The montage of sounds that opens YACHT’s upcoming album gets faster and furiouser for 45 seconds, and then delves into the band’s idea of Eden — an unstoppable electronic garden of sounds. “We all know when we wake up that this is all we get,” they say, and though it may not pack the same punch as former GOLD-rated “I Walked Alone” (it’s also going to be this week’s “Song Of The Week“…oops, gave that away…), the song may get stuck in your skull.
Never the most subtle of the wave of chill that has swept over the indie scene since last spring, Ernest Greene is completely at ease in his watery beats on “Echoes.” By the title, you might except a call-and-response melody, but…that isn’t very chillwave. Like most Washed Out tracks, it seems to end right as it’s hitting its stride; also like most Washed Out tracks, it’s extremely pleasant but never captivating.
The Pavement singer knows “what the senator wants — what the senator wants is a blowjob” on the first single from his upcoming August 23 release. It’s about what you’d expect from the verbose frontman on a solo project, but it congeals into something loveable.
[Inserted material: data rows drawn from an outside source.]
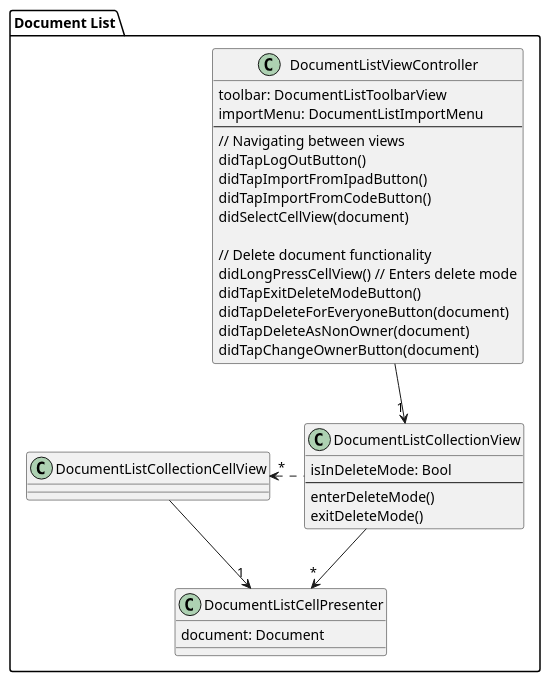
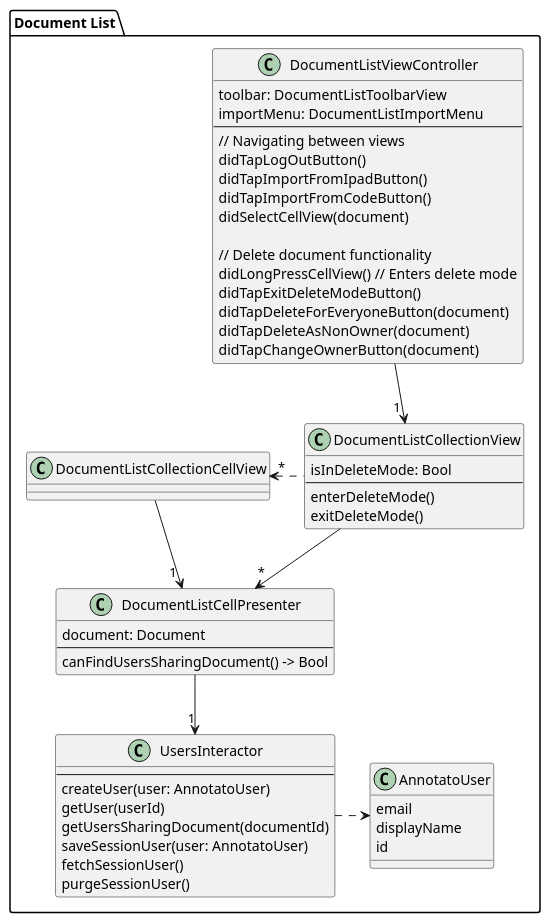
The diagram in docs/diagrams/plantuml/document-list-module-diagram.puml (Annotato/annotato), drawn with PlantUML before and after one commit. The commit also changed 3 other files, not shown here.

Commit message:
Document shares module diagram

```diff
--- a/docs/diagrams/plantuml/document-list-module-diagram.puml
+++ b/docs/diagrams/plantuml/document-list-module-diagram.puml
@@ -1,41 +1,61 @@
 @startuml
 
 package "Document List" {
     Class DocumentListViewController {
         toolbar: DocumentListToolbarView
         importMenu: DocumentListImportMenu
         --
         // Navigating between views
         didTapLogOutButton()
         didTapImportFromIpadButton()
         didTapImportFromCodeButton()
         didSelectCellView(document)
 
         // Delete document functionality
         didLongPressCellView() // Enters delete mode
         didTapExitDeleteModeButton()
         didTapDeleteForEveryoneButton(document)
         didTapDeleteAsNonOwner(document)
         didTapChangeOwnerButton(document)
     }
 
     Class DocumentListCollectionView {
         isInDeleteMode: Bool
         --
         enterDeleteMode()
         exitDeleteMode()
     }
 
     Class DocumentListCollectionCellView { }
 
     Class DocumentListCellPresenter {
         document: Document
+        --
+        canFindUsersSharingDocument() -> Bool
+    }
+
+    Class UsersInteractor {
+        --
+        createUser(user: AnnotatoUser)
+        getUser(userId)
+        getUsersSharingDocument(documentId)
+        saveSessionUser(user: AnnotatoUser)
+        fetchSessionUser()
+        purgeSessionUser()
+    }
+
+    Class AnnotatoUser {
+        email
+        displayName
+        id
     }
 }
 
-DocumentListViewController --down> "1" DocumentListCollectionView
+DocumentListViewController --down> "1 " DocumentListCollectionView
 DocumentListCollectionView --down> "*" DocumentListCellPresenter
 DocumentListCollectionView ..left> "*" DocumentListCollectionCellView
-DocumentListCollectionCellView --down> "1" DocumentListCellPresenter
+DocumentListCollectionCellView --down> "1 " DocumentListCellPresenter
+DocumentListCellPresenter --down> "1" UsersInteractor
+UsersInteractor ..right> AnnotatoUser
 
 @enduml
```
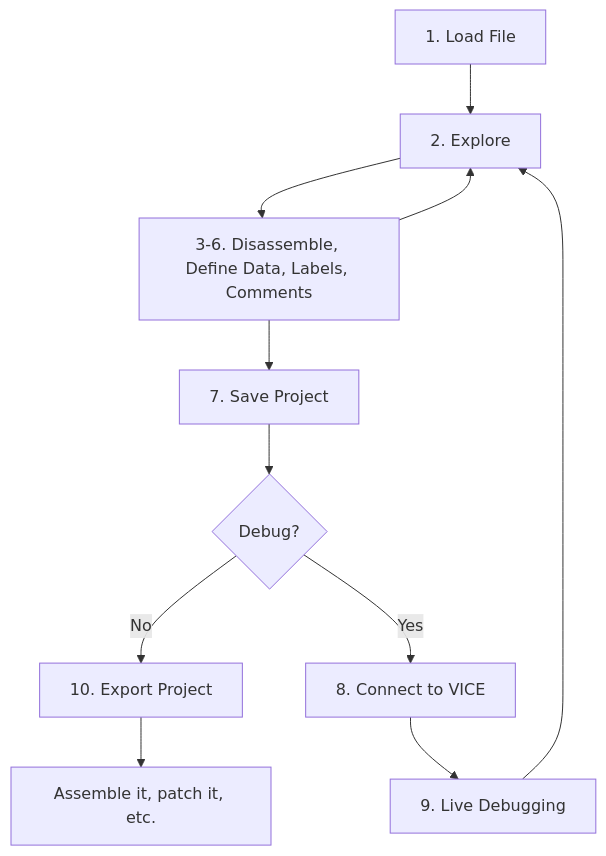
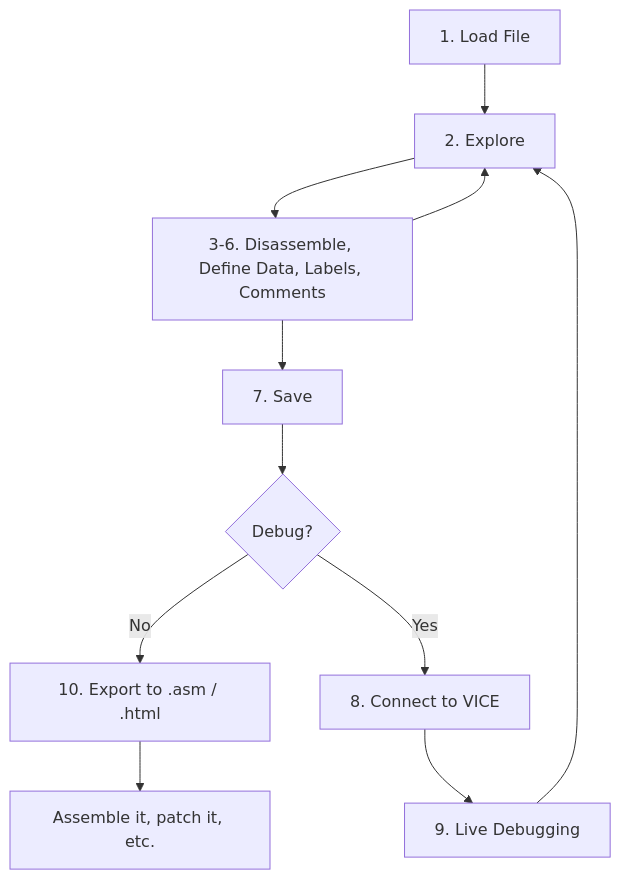
One commit to ricardoquesada/regenerator2000 changed the diagram in docs/index.md. Above: the diagram before and after it, drawn with Mermaid. The commit also changed other lines of this file and 21 other files, not shown here.

````diff
--- a/docs/index.md
+++ b/docs/index.md
@@ -111,13 +115,13 @@
 ```mermaid
 flowchart TD
     S1[1. Load File] --> S2[2. Explore]
     S2 --> S3[3-6. Disassemble, Define Data, Labels, Comments]
-    S3 --> S7[7. Save Project]
+    S3 --> S7[7. Save]
     S3 --> S2
     S7 --> Q{Debug?}
-    Q -- No --> S10[10. Export Project]
+    Q -- No --> S10[10. Export to .asm / .html]
     Q -- Yes --> S8[8. Connect to VICE]
     S8 --> S9[9. Live Debugging]
     S9 --> S2
     S10 --> Done[Assemble it, patch it, etc.]
 ```
````
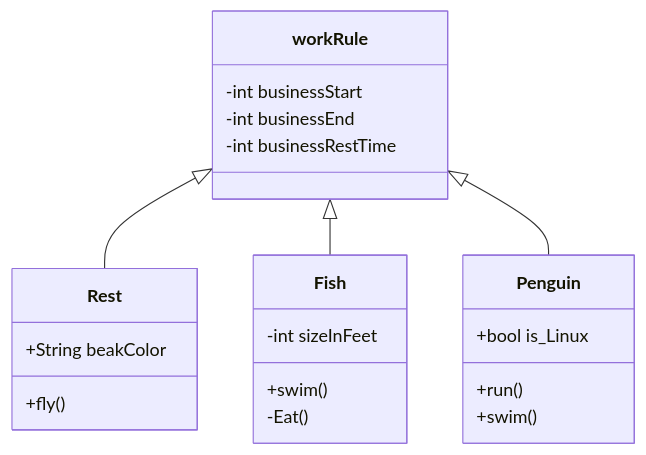
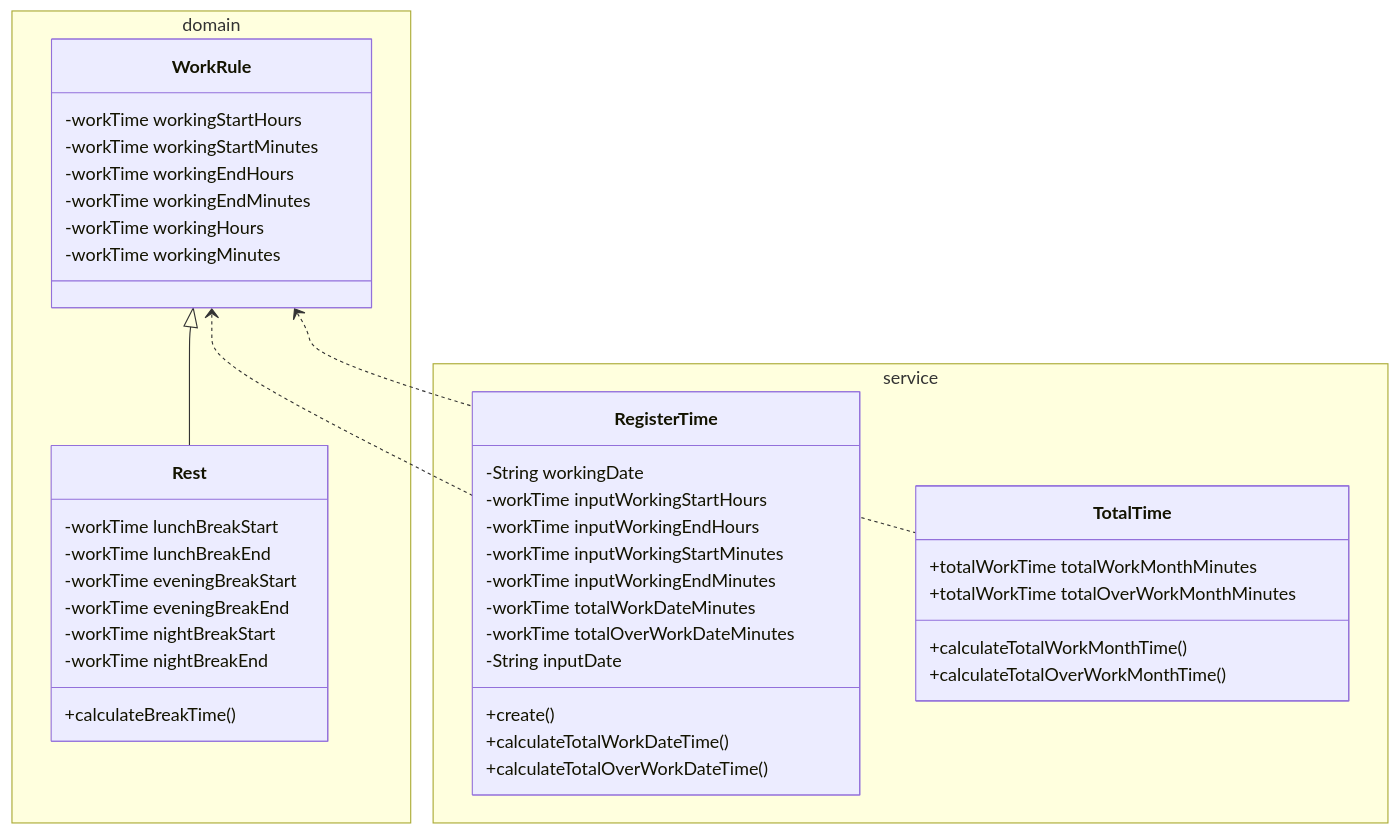
One commit to biglobe-isp/kintai changed the diagram in model.md. Above: the diagram before and after it, drawn with Mermaid.

Commit message:
fix model.md v2

````diff
--- a/model.md
+++ b/model.md
@@ -1,26 +1,49 @@
 ```mermaid
 classDiagram
-    workRule <|-- Rest
-    workRule <|-- Fish
-    workRule <|-- Penguin
-    workRule : -int businessStart
-    workRule : -int businessEnd
-    workRule : -int businessRestTime
-
-    class Rest{
-        +String beakColor
-        +fly()
-    }
-    class Fish{
-        -int sizeInFeet
-        +swim()
-        -Eat()
-    }
-    class Penguin{
-        +bool is_Linux
-        +run()
-        +swim()
-    }
+    namespace domain {
+        class WorkRule{
+            -workTime workingStartHours
+            -workTime workingStartMinutes
+            -workTime workingEndHours
+            -workTime workingEndMinutes
+            -workTime workingHours
+            -workTime workingMinutes
+        }
+    
+        class Rest{
+            -workTime lunchBreakStart
+            -workTime lunchBreakEnd
+            -workTime eveningBreakStart
+            -workTime eveningBreakEnd
+            -workTime nightBreakStart
+            -workTime nightBreakEnd
+            +calculateBreakTime()
+        } 
+        }
+        namespace service {
+            class RegisterTime{
+                -String workingDate
+                -workTime inputWorkingStartHours
+                -workTime inputWorkingEndHours
+                -workTime inputWorkingStartMinutes
+                -workTime inputWorkingEndMinutes
+                -workTime totalWorkDateMinutes
+                -workTime totalOverWorkDateMinutes
+                -String inputDate
+                +create()
+                +calculateTotalWorkDateTime()
+                +calculateTotalOverWorkDateTime()
+            }
+            class TotalTime{
+                +totalWorkTime totalWorkMonthMinutes
+                +totalWorkTime totalOverWorkMonthMinutes
+                +calculateTotalWorkMonthTime()
+                +calculateTotalOverWorkMonthTime()
+            }
+            }
+        WorkRule <|-- Rest
+        WorkRule <.. RegisterTime
+        WorkRule <.. TotalTime
 
 
 ```
````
One of the leaders of the new genre “witch house,” a Halloweeny take on the popular dance-music beats, Balam Acab’s debut album, Wander / Wonder, comes out August 30. This taste, however, sounds like a downbeat Battles until the electronica comes in around 2.5 minutes. Haunting vocals and scratchy vinyl feedback make for a chilling listen — about 4 months too early.